What can you tell about Sarah from this scene? Is the family wealthy or struggling? How can you tell? What does the pound cake hidden in the freezer tell you about this family? Is Sarah expressive or reserved? And how do you think she feels about her sister, Libby? Notice the way the author shapes this short scene to reveal a great deal.               As an editor, I often see novice writers describing their characters right on the first page by having the characters pass a mirror, or by using another artificial device. Take your time, trust yourself as a writer, and let your characters reveal themselves throughout the story.

Here is a writing prompt to help you create believable, rounded secondary characters:

Imagine you are writing a YA novel in which your main character has two friends—one a supportive, true friend, and the other a backstabber. Your protagonist is not a very good judge of character and can’t see which friend is true blue and which one is not.
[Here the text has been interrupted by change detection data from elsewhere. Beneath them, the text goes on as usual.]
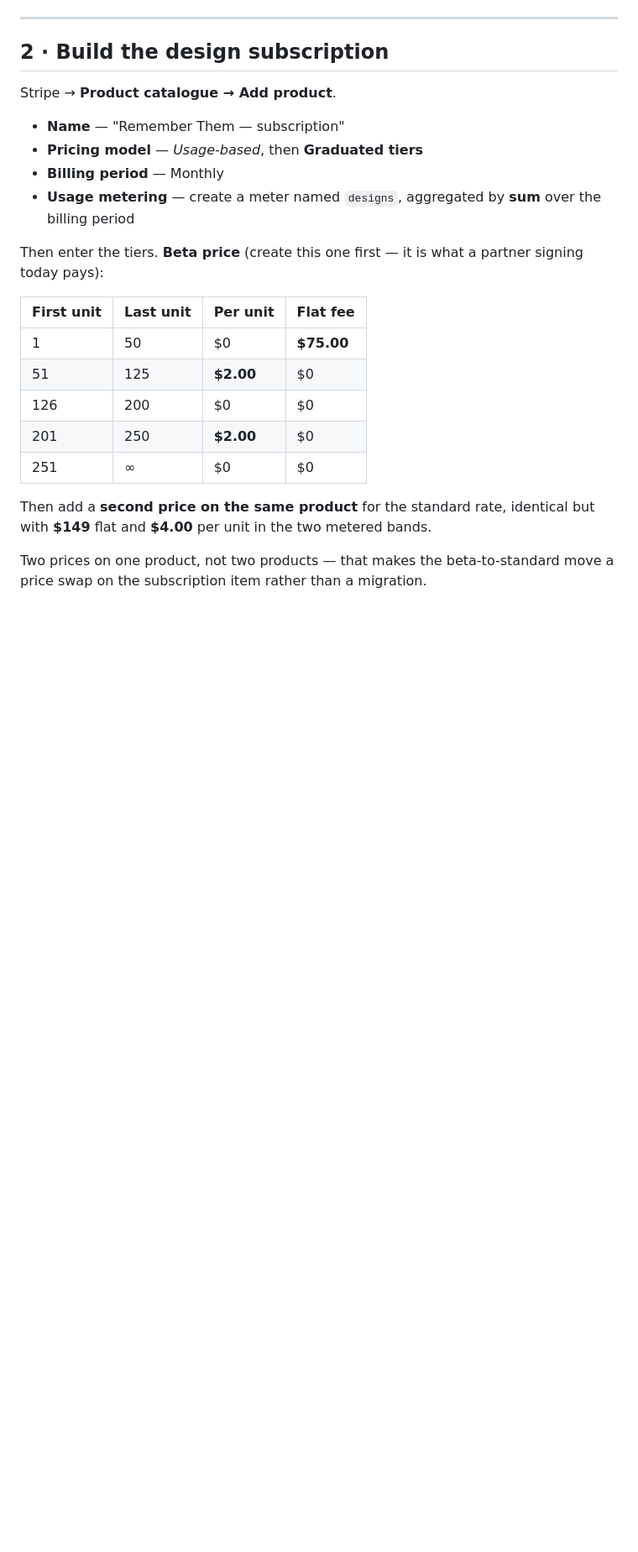
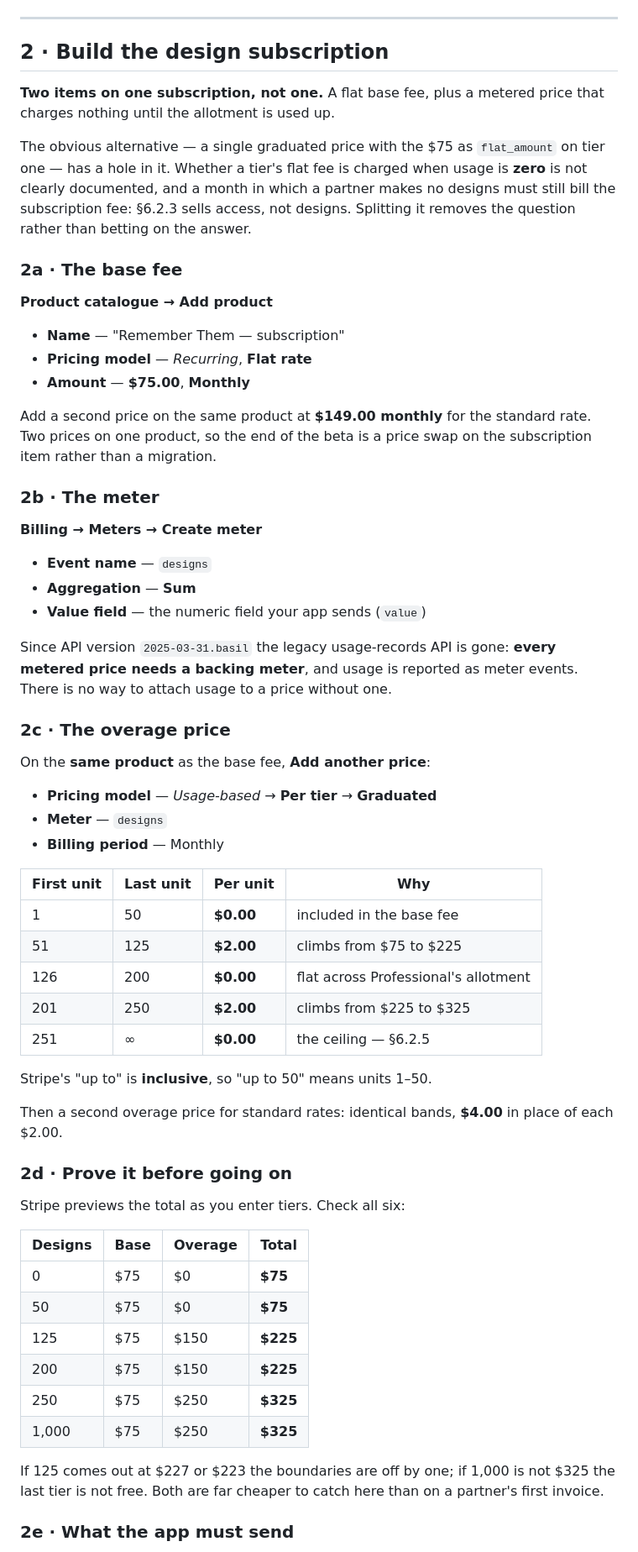
Before and after one commit to brandonjameshomer-ship-it/Healing-Partners, a Markdown page: docs/stripe-rev13.md, the part around one of its changes. Shown at 84% size. Drawn GitHub-style; blank space fills up the shorter version.

Commit message:
Split the Stripe design price into a base fee and a metered overage
The first draft put the $75 as flat_amount on tier one of a single
graduated price. Whether a tier's flat fee is charged when usage is zero
is not clearly documented, and a month with no designs must still bill
the subscription fee — §6.2.3 sells access, not designs. Two items on one
subscription removes the question instead of betting on the answer, and
reads more honestly besides: a subscription, plus overage that costs
nothing until the allotment is gone.

Also recorded: since API version 2025-03-31.basil the legacy usage-records
API is gone and every metered price needs a backing meter, and the list
of things §6.3.2 says must never reach that meter.

Co-Authored-By: Claude Opus 5 (1M context) <noreply@anthropic.com>
Claude-Session: https://claude.ai/code/session_01YMYArUjygvXeKpUgGWoAFi

```diff
--- a/docs/stripe-rev13.md
+++ b/docs/stripe-rev13.md
@@ -50,27 +50,72 @@ comments in `pay.html`, `pricing.html` and `for-funeral-homes.html`.
 
 ## 2 · Build the design subscription
 
-Stripe → **Product catalogue → Add product**.
+**Two items on one subscription, not one.** A flat base fee, plus a metered price that charges
+nothing until the allotment is used up.
+
+The obvious alternative — a single graduated price with the $75 as `flat_amount` on tier one — has a
+hole in it. Whether a tier's flat fee is charged when usage is **zero** is not clearly documented,
+and a month in which a partner makes no designs must still bill the subscription fee: §6.2.3 sells
+access, not designs. Splitting it removes the question rather than betting on the answer.
+
+### 2a · The base fee
+
+**Product catalogue → Add product**
 
 - **Name** — "Remember Them — subscription"
-- **Pricing model** — *Usage-based*, then **Graduated tiers**
+- **Pricing model** — *Recurring*, **Flat rate**
+- **Amount** — **$75.00**, **Monthly**
+
+Add a second price on the same product at **$149.00 monthly** for the standard rate. Two prices on
+one product, so the end of the beta is a price swap on the subscription item rather than a migration.
+
+### 2b · The meter
+
+**Billing → Meters → Create meter**
+
+- **Event name** — `designs`
+- **Aggregation** — **Sum**
+- **Value field** — the numeric field your app sends (`value`)
+
+Since API version `2025-03-31.basil` the legacy usage-records API is gone: **every metered price
+needs a backing meter**, and usage is reported as meter events. There is no way to attach usage to a
+price without one.
+
+### 2c · The overage price
+
+On the **same product** as the base fee, **Add another price**:
+
+- **Pricing model** — *Usage-based* → **Per tier** → **Graduated**
+- **Meter** — `designs`
 - **Billing period** — Monthly
-- **Usage metering** — create a meter named `designs`, aggregated by **sum** over the billing period
 
-Then enter the tiers. **Beta price** (create this one first — it is what a partner signing today
-pays):
+| First unit | Last unit | Per unit | Why |
+|---|---|---|---|
+| 1 | 50 | **$0.00** | included in the base fee |
+| 51 | 125 | **$2.00** | climbs from $75 to $225 |
+| 126 | 200 | **$0.00** | flat across Professional's allotment |
+| 201 | 250 | **$2.00** | climbs from $225 to $325 |
+| 251 | ∞ | **$0.00** | the ceiling — §6.2.5 |
 
-| First unit | Last unit | Per unit | Flat fee |
+Stripe's "up to" is **inclusive**, so "up to 50" means units 1–50.
+
+Then a second overage price for standard rates: identical bands, **$4.00** in place of each $2.00.
+
+### 2d · Prove it before going on
+
+Stripe previews the total as you enter tiers. Check all six:
+
+| Designs | Base | Overage | Total |
 |---|---|---|---|
-| 1 | 50 | $0 | **$75.00** |
-| 51 | 125 | **$2.00** | $0 |
-| 126 | 200 | $0 | $0 |
-| 201 | 250 | **$2.00** | $0 |
-| 251 | ∞ | $0 | $0 |
+| 0 | $75 | $0 | **$75** |
+| 50 | $75 | $0 | **$75** |
+| 125 | $75 | $150 | **$225** |
+| 200 | $75 | $150 | **$225** |
+| 250 | $75 | $250 | **$325** |
+| 1,000 | $75 | $250 | **$325** |
 
-Then add a **second price on the same product** for the standard rate, identical but with **$149**
-flat and **$4.00** per unit in the two metered bands.
+If 125 comes out at $227 or $223 the boundaries are off by one; if 1,000 is not $325 the last tier is
+not free. Both are far cheaper to catch here than on a partner's first invoice.
 
-Two prices on one product, not two products — that makes the beta-to-standard move a price swap on
-the subscription item rather than a migration.
+### 2e · What the app must send
 
```
Also changed, not shown: other parts of docs/stripe-rev13.md (+5 -5 lines).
But you want the reader to see. You want to reveal the characteristics of the secondary characters by showing, rather than telling, the reader.

 

Write four different scenes, in which the main character…

  1. … has a crush on a classmate. How do the two friends react to this, and what do they do?
  2. … fails an important math test and confides in her two friends about the results of the test. What do the friends do?
  3. …reveals to her friends that her father is very ill.
  4. …goes shopping for a prom dress with her two friends. How do they guide her? Are they honest in giving her feedback?

Have fun, and keep writing!


What other topics would you like to hear about in future editor’s choice posts? Tell us in the comments below! 

Up Next: Editor’s Pick: How to Write Great Subtext in YA Dialogue